§ Directions: Which lines below contain "noop"? Copy every one of them.

§ Difference listings:
━━━
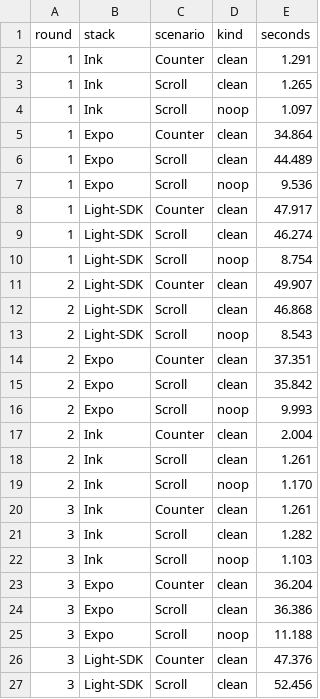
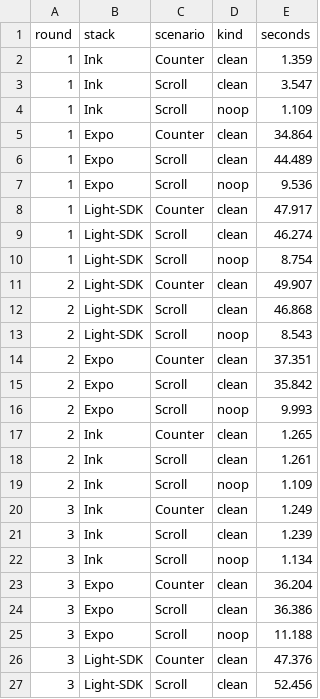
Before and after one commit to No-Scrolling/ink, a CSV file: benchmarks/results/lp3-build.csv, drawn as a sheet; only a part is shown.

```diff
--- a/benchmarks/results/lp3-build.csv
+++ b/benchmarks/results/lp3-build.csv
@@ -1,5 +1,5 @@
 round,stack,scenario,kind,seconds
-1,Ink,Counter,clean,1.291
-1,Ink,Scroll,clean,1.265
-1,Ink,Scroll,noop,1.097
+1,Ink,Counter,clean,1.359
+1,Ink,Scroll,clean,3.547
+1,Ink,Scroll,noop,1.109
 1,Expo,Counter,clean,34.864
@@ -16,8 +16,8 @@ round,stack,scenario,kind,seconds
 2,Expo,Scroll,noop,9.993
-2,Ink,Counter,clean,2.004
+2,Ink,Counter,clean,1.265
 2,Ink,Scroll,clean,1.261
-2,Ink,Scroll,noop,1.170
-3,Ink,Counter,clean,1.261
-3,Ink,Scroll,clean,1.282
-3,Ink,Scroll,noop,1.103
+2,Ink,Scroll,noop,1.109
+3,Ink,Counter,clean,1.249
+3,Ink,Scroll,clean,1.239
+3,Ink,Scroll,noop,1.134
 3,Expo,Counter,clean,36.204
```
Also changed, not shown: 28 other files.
━━━
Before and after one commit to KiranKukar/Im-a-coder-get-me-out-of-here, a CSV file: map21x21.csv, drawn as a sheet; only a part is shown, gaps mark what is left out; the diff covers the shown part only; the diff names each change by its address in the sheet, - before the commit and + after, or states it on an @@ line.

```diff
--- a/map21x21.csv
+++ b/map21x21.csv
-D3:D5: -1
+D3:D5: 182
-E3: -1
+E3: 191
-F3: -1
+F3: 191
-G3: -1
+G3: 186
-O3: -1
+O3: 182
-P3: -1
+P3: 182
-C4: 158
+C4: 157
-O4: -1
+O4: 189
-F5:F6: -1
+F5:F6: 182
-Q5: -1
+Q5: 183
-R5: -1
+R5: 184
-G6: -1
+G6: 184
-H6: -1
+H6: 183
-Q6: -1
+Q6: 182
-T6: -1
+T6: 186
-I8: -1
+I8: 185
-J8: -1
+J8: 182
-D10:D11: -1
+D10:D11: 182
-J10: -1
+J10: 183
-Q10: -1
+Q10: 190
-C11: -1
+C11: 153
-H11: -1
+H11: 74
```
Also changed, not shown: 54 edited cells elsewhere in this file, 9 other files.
━━━
§ Task output:
-1,Ink,Scroll,noop,1.097
+1,Ink,Scroll,noop,1.109
 2,Expo,Scroll,noop,9.993
-2,Ink,Scroll,noop,1.170
-3,Ink,Scroll,noop,1.103
+2,Ink,Scroll,noop,1.109
+3,Ink,Scroll,noop,1.134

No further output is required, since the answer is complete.